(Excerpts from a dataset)
■ ■ ■ ■

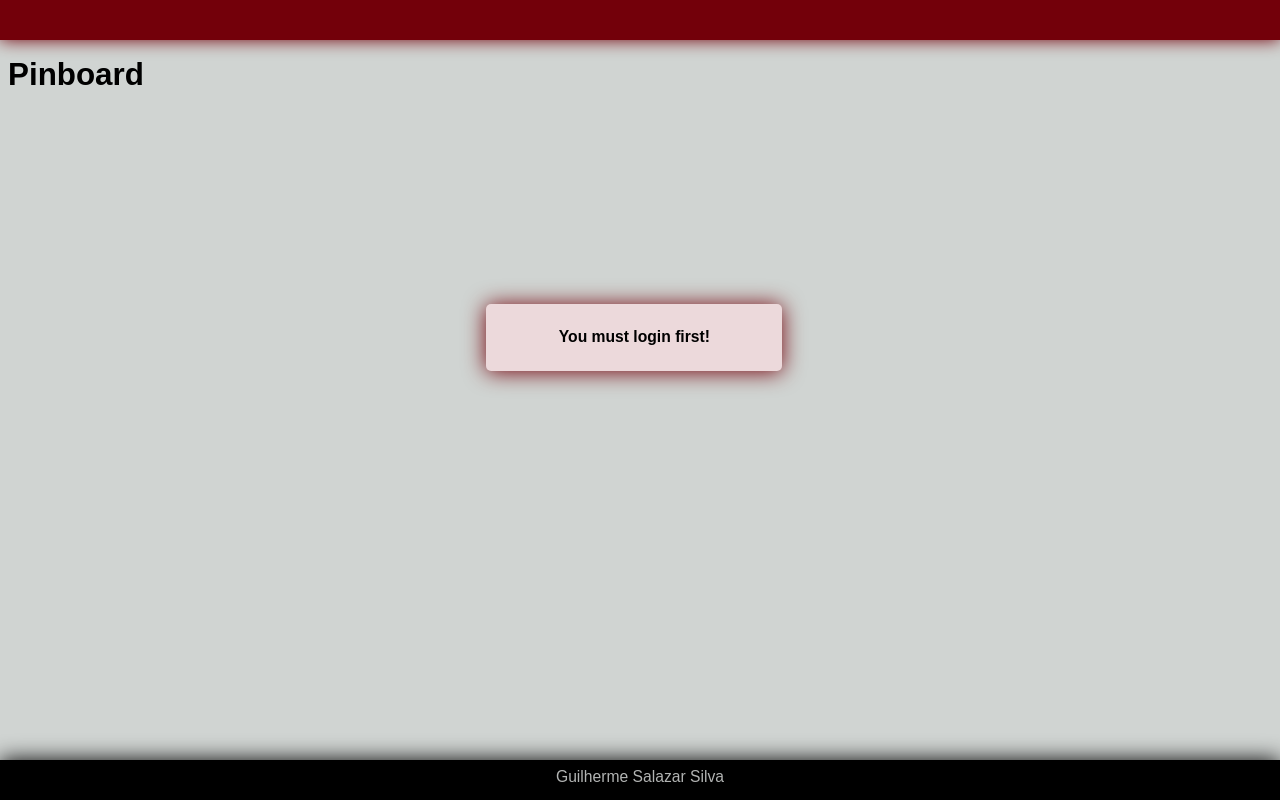
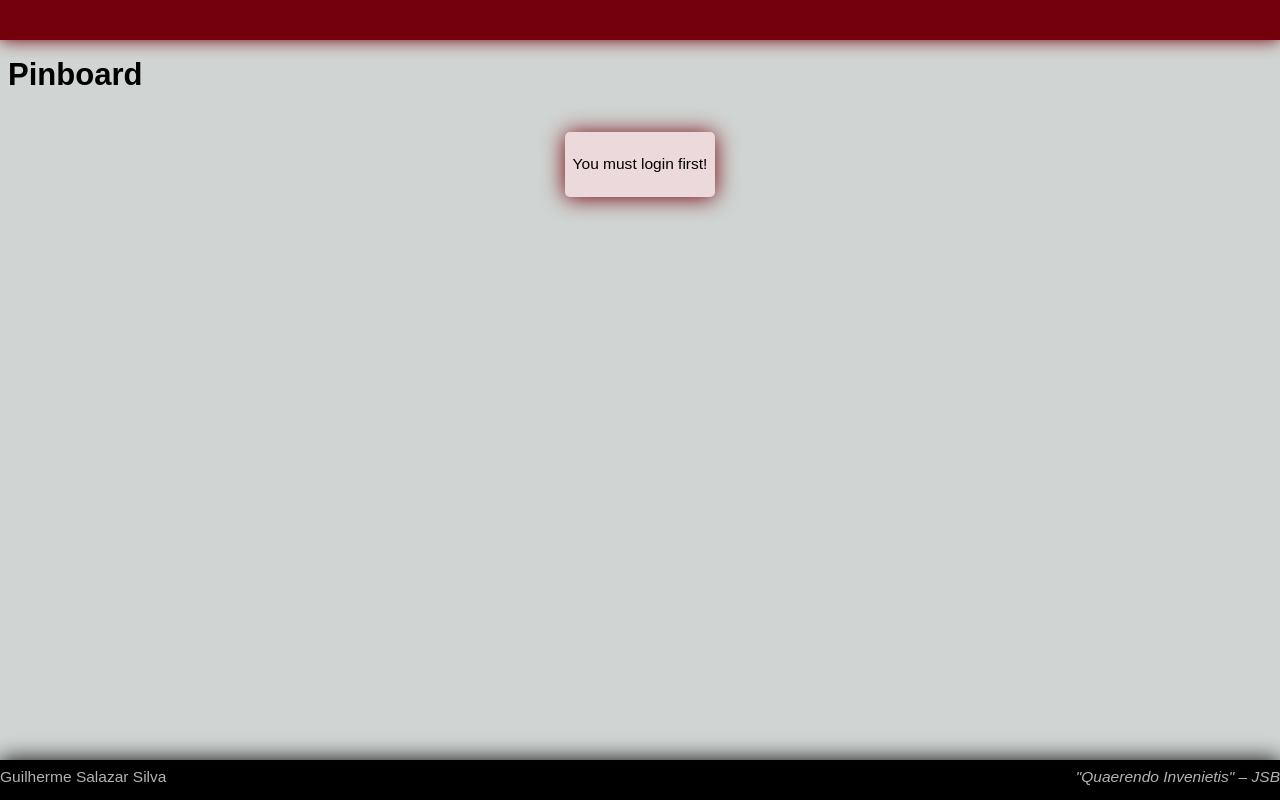
Before and after one commit to gmesalazar/pinboard, a Python web app: template src/templates/login.html in a window 1280 px wide. Run offline with Jinja, Linux system fonts and the light colour scheme; the template is opened without the code that fills it, so the values that code supplies are empty.

Commit message:
Refactor the code

```diff
--- a/src/app.yaml
+++ b/src/app.yaml
@@ -1,5 +1,5 @@
 application: csce242-gmesalazar
-version: 3
+version: 4
 runtime: python27
 api_version: 1
 threadsafe: true
--- a/src/templates/base.html
+++ b/src/templates/base.html
@@ -4,7 +4,7 @@
 
 <head>
 <meta charset=UTF-8>
-<title>HW3: Guilherme Salazar</title>
+<title>HW4: Guilherme Salazar</title>
 <link rel="stylesheet" type="text/css"
 	href="templates/stylesheets/style.css" />
 </head>
@@ -22,8 +22,10 @@
 		</h1>
 
 		{% block display %}
-		{% endblock %}
+		<!--  -->
+		{% endblock %} <br />
 
+		<!--  -->
 		{% block box %}
 		<div id="box">
 			<!-- Super block in which we'll display the content entered -->
@@ -41,7 +43,8 @@
 	</div>
 
 	<div id="footer">
-		<span class="name">Guilherme Salazar Silva</span>
+		<span class="name">Guilherme Salazar Silva</span> <span class="quote">"Quaerendo
+			Invenietis" &ndash; JSB</span>
 	</div>
 
 
--- a/src/templates/login.html
+++ b/src/templates/login.html
@@ -5,7 +5,7 @@
 <!-- Block that appears before "Enter new pin" -->
 
 {% block box %}
-<div id="sbox">
-	<p><b>You must login first!</b></p>
+<div id="box">
+	<p>You must login first!</p>
 </div>
 {% endblock %}
--- a/src/templates/stylesheets/style.css
+++ b/src/templates/stylesheets/style.css
@@ -13,35 +13,41 @@ label {
 body {
 	background: #D0D4D2;
 	font-family: Arial, Helvetica, sans-serif;
-	font-size: 98%;
+	font-size: 97%;
 }
 
 #header {
-	position: fixed;
+	position: absolute;
 	top: 0;
 	left: 0;
+	right: 0;
+	font-size: 95%;
 	width: 100%;
 	height: 5%;
 	background: #73000a;
 	left: 0;
-	text-align: right;
 	z-index: 1;
 	box-shadow: 0px 0px 17px #73000A;
 }
 
-#content {
-	height: 90%;
+#footer {
+	position: absolute;
+	bottom: 0;
+	left: 0;
+	right: 0;
+	width: 100%;
+	height: 5%;
+	background: #000000;
+	box-shadow: 0px 0px 22px #000000;
 }
 
 #box {
-	position: fixed;
-	height: 150px;
-	width: 300px;
-	overflow: auto;
-	padding: 8px;
-	left: 38%;
-	top: 38%;
-	/* portable border -- thanks http://www.css3.me/ */
+	display: table;
+	position: relative;
+	height: auto;
+	width: auto;
+	margin: auto;
+	/* portable border -- thanks, http://www.css3.me/ */
 	box-shadow: 0px 1px 22px #73000A;
 	border-radius: 5px;
 	-moz-border-radius: 5px;
@@ -51,43 +57,23 @@ body {
 	background: #ECD9DB;
 }
 
-#sbox {
-	position: absolute;
-	height: 51px;
-	width: 280px;
-	overflow: auto;
-	padding: 8px;
-	left: 38%;
-	top: 38%;
-	/* portable border -- thanks http://www.css3.me/ */
-	box-shadow: 0px 1px 22px #73000A;
-	border-radius: 5px;
-	-moz-border-radius: 5px;
-	-webkit-border-radius: 5px;
-	padding: 8px;
-	text-align: center;
-	background: #ECD9DB;
-}
-
-#footer {
-	position: fixed;
-	bottom: 0;
-	left: 0;
-	width: 100%;
-	height: 5%;
-	background: #000000;
-	text-align: center;
-	box-shadow: 0px 0px 22px #000000;
-}
-
 .username {
 	color: #B2B4B3;
 	line-height: 2.2em;
+	float: right;
 }
 
 .name {
 	color: #B2B4B3;
 	line-height: 2.2em;
+	float: left;
+}
+
+.quote {
+	color: #B2B4B3;
+	line-height: 2.2em;
+	float: right;
+	font-style: italic;
 }
 
 a:link {
@@ -99,13 +85,3 @@ a:visited {
 	color: #B2B4B3;
 	font-weight: bold;
 }
-
-a:hover {
-	color: #B2B4B3;
-	font-weight: bold;
-}
-
-a:active {
-	color: #B2B4B3;
-	font-weight: bold;
-}
```
Also changed, not shown: src/csce242.py (+36 -18 lines), src/templates/display.html (+3 -9 lines).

■ ■ ■ ■

A word-for-word copy of all the data is required, minus the pictures.

REPLY
Before and after one commit to gmesalazar/pinboard, a Python web app: template src/templates/login.html in a window 1280 px wide. Run offline with Jinja, Linux system fonts and the light colour scheme; the template is opened without the code that fills it, so the values that code supplies are empty.

Commit message:
Refactor the code

```diff
--- a/src/app.yaml
+++ b/src/app.yaml
@@ -1,5 +1,5 @@
 application: csce242-gmesalazar
-version: 3
+version: 4
 runtime: python27
 api_version: 1
 threadsafe: true
--- a/src/templates/base.html
+++ b/src/templates/base.html
@@ -4,7 +4,7 @@
 
 <head>
 <meta charset=UTF-8>
-<title>HW3: Guilherme Salazar</title>
+<title>HW4: Guilherme Salazar</title>
 <link rel="stylesheet" type="text/css"
 	href="templates/stylesheets/style.css" />
 </head>
@@ -22,8 +22,10 @@
 		</h1>
 
 		{% block display %}
-		{% endblock %}
+		<!--  -->
+		{% endblock %} <br />
 
+		<!--  -->
 		{% block box %}
 		<div id="box">
 			<!-- Super block in which we'll display the content entered -->
@@ -41,7 +43,8 @@
 	</div>
 
 	<div id="footer">
-		<span class="name">Guilherme Salazar Silva</span>
+		<span class="name">Guilherme Salazar Silva</span> <span class="quote">"Quaerendo
+			Invenietis" &ndash; JSB</span>
 	</div>
 
 
--- a/src/templates/login.html
+++ b/src/templates/login.html
@@ -5,7 +5,7 @@
 <!-- Block that appears before "Enter new pin" -->
 
 {% block box %}
-<div id="sbox">
-	<p><b>You must login first!</b></p>
+<div id="box">
+	<p>You must login first!</p>
 </div>
 {% endblock %}
--- a/src/templates/stylesheets/style.css
+++ b/src/templates/stylesheets/style.css
@@ -13,35 +13,41 @@ label {
 body {
 	background: #D0D4D2;
 	font-family: Arial, Helvetica, sans-serif;
-	font-size: 98%;
+	font-size: 97%;
 }
 
 #header {
-	position: fixed;
+	position: absolute;
 	top: 0;
 	left: 0;
+	right: 0;
+	font-size: 95%;
 	width: 100%;
 	height: 5%;
 	background: #73000a;
 	left: 0;
-	text-align: right;
 	z-index: 1;
 	box-shadow: 0px 0px 17px #73000A;
 }
 
-#content {
-	height: 90%;
+#footer {
+	position: absolute;
+	bottom: 0;
+	left: 0;
+	right: 0;
+	width: 100%;
+	height: 5%;
+	background: #000000;
+	box-shadow: 0px 0px 22px #000000;
 }
 
 #box {
-	position: fixed;
-	height: 150px;
-	width: 300px;
-	overflow: auto;
-	padding: 8px;
-	left: 38%;
-	top: 38%;
-	/* portable border -- thanks http://www.css3.me/ */
+	display: table;
+	position: relative;
+	height: auto;
+	width: auto;
+	margin: auto;
+	/* portable border -- thanks, http://www.css3.me/ */
 	box-shadow: 0px 1px 22px #73000A;
 	border-radius: 5px;
 	-moz-border-radius: 5px;
@@ -51,43 +57,23 @@ body {
 	background: #ECD9DB;
 }
 
-#sbox {
-	position: absolute;
-	height: 51px;
-	width: 280px;
-	overflow: auto;
-	padding: 8px;
-	left: 38%;
-	top: 38%;
-	/* portable border -- thanks http://www.css3.me/ */
-	box-shadow: 0px 1px 22px #73000A;
-	border-radius: 5px;
-	-moz-border-radius: 5px;
-	-webkit-border-radius: 5px;
-	padding: 8px;
-	text-align: center;
-	background: #ECD9DB;
-}
-
-#footer {
-	position: fixed;
-	bottom: 0;
-	left: 0;
-	width: 100%;
-	height: 5%;
-	background: #000000;
-	text-align: center;
-	box-shadow: 0px 0px 22px #000000;
-}
-
 .username {
 	color: #B2B4B3;
 	line-height: 2.2em;
+	float: right;
 }
 
 .name {
 	color: #B2B4B3;
 	line-height: 2.2em;
+	float: left;
+}
+
+.quote {
+	color: #B2B4B3;
+	line-height: 2.2em;
+	float: right;
+	font-style: italic;
 }
 
 a:link {
@@ -99,13 +85,3 @@ a:visited {
 	color: #B2B4B3;
 	font-weight: bold;
 }
-
-a:hover {
-	color: #B2B4B3;
-	font-weight: bold;
-}
-
-a:active {
-	color: #B2B4B3;
-	font-weight: bold;
-}
```
Also changed, not shown: src/csce242.py (+36 -18 lines), src/templates/display.html (+3 -9 lines).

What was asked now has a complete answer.